Our primary path will always be the growth of Hooters. A second path always that we contemplated was to look at other concepts in the U.S. that could be successful, that would not be in any way competitive to Hooters, but eventually utilizing those concepts in places around the world that we do business in.
In short, American Roadside Burgers presents Chanticleer with an already profitable US based chain of restaurants, which it can fit right to its Hooters expansion model. So, while dilutive, the acquisition pretty much doubled the company's site count overnight, and offers it a platform from which to expand in the coming years. All in all, with last week's $3.15M purchase of Hooters Nottingham, the company has brought its total Hooter + American Roadside Burger's locations to a grand total to 14. The company also expects to open another location in Brazil next year, though plans on this are less concrete.
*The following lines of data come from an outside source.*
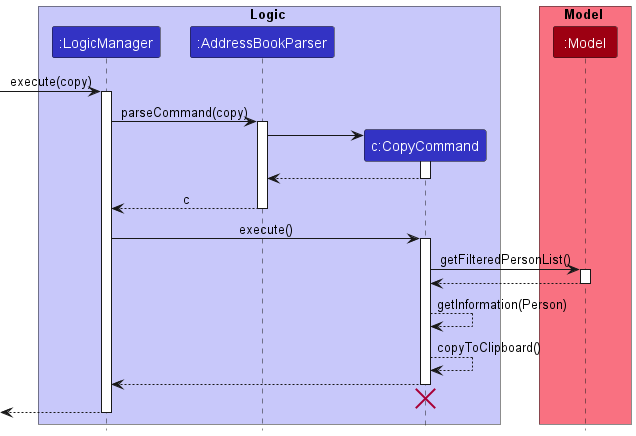
nus-cs2103-AY2223S2/tp keeps this PlantUML diagram as docs/images/CopySequenceDiagram.png. Above is the earlier version.
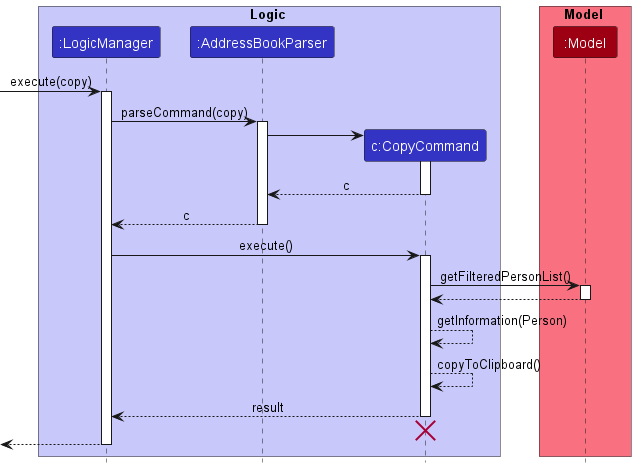
Later version of the same file.

Commit message:
Update sequence diagram for copy feature

The edit, as a diff of the source:
```diff
@@ -20,7 +20,7 @@
 AddressBookParser -> CopyCommand
 activate CopyCommand
 
-CopyCommand --> AddressBookParser
+CopyCommand --> AddressBookParser : c
 deactivate CopyCommand
 
 AddressBookParser --> LogicManager : c
@@ -39,7 +39,7 @@
 
 CopyCommand --> CopyCommand :copyToClipboard()
 
-CopyCommand --> LogicManager
+CopyCommand --> LogicManager : result
 deactivate CopyCommand
 CopyCommand -[hidden]-> LogicManager
 destroy CopyCommand
```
Given this, the logical assumption to the steady showing of HOTR despite a 38% dilution is that Chanticleer shareholders can see profitability just over the horizon, and are willing to accept a short-term percentage reduction in their holdings to bridge the gap between then and now. Indeed, next quarter's earnings are just a few weeks away, where the public will get its first glimpse of American Roadside's finances. If recent acquisitions prove to be a financial burden for Chanticleer, this could be a serious sign of danger. But if comprehensive loss continues to shrink as it has been over the past three quarters, these acquisitions could prove to be strategic and well-timed indeed. Either way, we will find out in a few weeks.
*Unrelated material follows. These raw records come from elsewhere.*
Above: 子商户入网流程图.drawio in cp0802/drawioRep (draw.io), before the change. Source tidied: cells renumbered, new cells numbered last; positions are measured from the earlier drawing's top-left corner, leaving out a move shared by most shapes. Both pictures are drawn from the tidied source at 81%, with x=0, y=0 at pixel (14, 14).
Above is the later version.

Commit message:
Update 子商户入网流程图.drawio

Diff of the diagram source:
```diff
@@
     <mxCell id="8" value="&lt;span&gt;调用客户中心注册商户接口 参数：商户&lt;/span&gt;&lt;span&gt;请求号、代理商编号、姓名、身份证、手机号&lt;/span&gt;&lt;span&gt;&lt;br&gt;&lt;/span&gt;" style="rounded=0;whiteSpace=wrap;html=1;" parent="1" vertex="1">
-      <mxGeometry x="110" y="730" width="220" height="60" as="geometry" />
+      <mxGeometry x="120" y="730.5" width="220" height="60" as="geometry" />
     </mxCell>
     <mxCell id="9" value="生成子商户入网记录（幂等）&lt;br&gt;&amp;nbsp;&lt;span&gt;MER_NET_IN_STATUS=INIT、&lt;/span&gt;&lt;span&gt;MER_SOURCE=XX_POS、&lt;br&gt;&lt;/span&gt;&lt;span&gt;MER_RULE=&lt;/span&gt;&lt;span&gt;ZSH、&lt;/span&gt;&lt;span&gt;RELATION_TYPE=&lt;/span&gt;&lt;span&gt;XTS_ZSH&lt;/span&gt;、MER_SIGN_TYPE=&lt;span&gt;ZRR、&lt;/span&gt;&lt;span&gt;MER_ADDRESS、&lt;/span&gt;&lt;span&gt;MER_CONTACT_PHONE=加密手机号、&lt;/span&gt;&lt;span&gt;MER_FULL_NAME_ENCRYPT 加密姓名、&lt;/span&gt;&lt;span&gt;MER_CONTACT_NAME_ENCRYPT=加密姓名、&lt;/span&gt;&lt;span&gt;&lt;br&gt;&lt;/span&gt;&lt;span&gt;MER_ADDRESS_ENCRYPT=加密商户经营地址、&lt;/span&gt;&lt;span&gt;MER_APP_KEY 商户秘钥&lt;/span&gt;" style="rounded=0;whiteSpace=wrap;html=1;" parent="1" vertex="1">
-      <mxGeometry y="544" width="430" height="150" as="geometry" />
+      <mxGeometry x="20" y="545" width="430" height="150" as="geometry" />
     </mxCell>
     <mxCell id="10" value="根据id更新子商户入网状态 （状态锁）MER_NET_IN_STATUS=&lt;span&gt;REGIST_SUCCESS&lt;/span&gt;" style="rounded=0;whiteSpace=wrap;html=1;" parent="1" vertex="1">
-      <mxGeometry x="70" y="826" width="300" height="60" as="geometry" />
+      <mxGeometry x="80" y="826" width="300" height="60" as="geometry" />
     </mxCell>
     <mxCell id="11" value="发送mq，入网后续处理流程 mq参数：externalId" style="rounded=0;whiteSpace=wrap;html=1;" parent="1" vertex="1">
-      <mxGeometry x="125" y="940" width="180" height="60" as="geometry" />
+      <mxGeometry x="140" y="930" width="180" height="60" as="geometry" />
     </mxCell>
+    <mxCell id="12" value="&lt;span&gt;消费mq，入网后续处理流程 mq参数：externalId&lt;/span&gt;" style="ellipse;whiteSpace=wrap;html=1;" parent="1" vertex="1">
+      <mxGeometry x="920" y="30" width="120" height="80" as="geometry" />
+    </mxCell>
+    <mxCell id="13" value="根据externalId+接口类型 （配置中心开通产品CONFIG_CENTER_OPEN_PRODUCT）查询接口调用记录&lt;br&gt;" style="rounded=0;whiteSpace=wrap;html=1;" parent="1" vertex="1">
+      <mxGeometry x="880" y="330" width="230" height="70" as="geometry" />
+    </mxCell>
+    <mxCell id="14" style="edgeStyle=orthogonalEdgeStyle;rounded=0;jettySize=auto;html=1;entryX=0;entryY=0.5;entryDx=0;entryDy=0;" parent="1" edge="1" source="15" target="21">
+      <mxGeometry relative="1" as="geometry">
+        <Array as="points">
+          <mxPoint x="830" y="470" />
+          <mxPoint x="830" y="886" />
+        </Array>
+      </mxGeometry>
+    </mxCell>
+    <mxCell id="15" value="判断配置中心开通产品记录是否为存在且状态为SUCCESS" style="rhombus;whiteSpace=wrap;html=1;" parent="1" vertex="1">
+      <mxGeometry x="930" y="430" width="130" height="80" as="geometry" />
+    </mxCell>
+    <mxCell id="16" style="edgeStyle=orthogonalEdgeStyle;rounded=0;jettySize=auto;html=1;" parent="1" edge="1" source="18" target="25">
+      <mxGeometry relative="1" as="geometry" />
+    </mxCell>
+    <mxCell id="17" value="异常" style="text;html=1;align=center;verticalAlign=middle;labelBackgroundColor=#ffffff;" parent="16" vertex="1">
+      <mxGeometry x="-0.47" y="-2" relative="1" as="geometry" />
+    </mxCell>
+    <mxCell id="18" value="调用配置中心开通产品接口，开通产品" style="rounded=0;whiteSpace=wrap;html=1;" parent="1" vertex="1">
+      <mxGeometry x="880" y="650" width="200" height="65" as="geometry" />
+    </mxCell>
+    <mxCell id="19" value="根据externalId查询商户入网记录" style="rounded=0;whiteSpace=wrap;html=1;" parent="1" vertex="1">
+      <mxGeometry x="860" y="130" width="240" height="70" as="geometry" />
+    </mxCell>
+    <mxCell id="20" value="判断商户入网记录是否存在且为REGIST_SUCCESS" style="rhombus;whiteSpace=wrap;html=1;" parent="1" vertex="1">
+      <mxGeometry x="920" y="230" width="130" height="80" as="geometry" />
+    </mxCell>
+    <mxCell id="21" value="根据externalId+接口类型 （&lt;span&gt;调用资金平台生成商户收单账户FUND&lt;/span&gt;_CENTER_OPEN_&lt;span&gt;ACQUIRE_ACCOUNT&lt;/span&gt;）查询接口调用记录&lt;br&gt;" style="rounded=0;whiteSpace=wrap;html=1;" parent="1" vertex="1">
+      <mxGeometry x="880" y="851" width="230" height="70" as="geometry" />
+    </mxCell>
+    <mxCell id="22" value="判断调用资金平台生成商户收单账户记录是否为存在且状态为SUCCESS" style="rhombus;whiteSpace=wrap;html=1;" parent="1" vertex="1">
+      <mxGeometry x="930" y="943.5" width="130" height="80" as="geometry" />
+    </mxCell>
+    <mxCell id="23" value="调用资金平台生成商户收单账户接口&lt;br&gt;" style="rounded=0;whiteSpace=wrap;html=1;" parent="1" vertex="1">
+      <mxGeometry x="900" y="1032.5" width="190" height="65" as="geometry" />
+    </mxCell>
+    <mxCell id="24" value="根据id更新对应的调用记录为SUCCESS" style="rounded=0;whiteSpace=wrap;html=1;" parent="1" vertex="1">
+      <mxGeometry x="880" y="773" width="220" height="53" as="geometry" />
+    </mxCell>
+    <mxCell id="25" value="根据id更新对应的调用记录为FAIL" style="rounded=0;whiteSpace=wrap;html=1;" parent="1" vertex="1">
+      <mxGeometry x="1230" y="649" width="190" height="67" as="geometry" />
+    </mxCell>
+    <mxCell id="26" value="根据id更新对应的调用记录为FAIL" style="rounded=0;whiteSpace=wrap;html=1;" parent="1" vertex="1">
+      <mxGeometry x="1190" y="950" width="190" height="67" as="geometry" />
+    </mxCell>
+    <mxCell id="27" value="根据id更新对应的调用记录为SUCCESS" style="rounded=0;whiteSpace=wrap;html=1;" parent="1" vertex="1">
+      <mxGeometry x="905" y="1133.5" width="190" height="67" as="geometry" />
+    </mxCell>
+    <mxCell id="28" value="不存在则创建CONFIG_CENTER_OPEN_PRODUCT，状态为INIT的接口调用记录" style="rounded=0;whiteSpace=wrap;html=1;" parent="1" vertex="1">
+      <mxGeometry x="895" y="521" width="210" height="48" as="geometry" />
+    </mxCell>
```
All said, the Tesla and SolarCity examples illustrate the upside of diluting into strength. If a company has a clear growth strategy and the dilution is based upon a logical motive, then far from being a sign of weakness, it can actually be a buy signal. Hindsight being 20/20 of course, this article was written after the major post dilution upside moves for Tesla and Solar City have already happened. On that note, the mute reaction of Chanticleer's share price to the recent 38% dilution on a small float so far could be a sign, much like Telsa and SolarCity, that more upside is on the horizon. Further investigation into Chanticleer's prospects suggests that this is indeed a strategic dilution. If this equity raise achieves its objectives, it could pull the company into profitability by next year.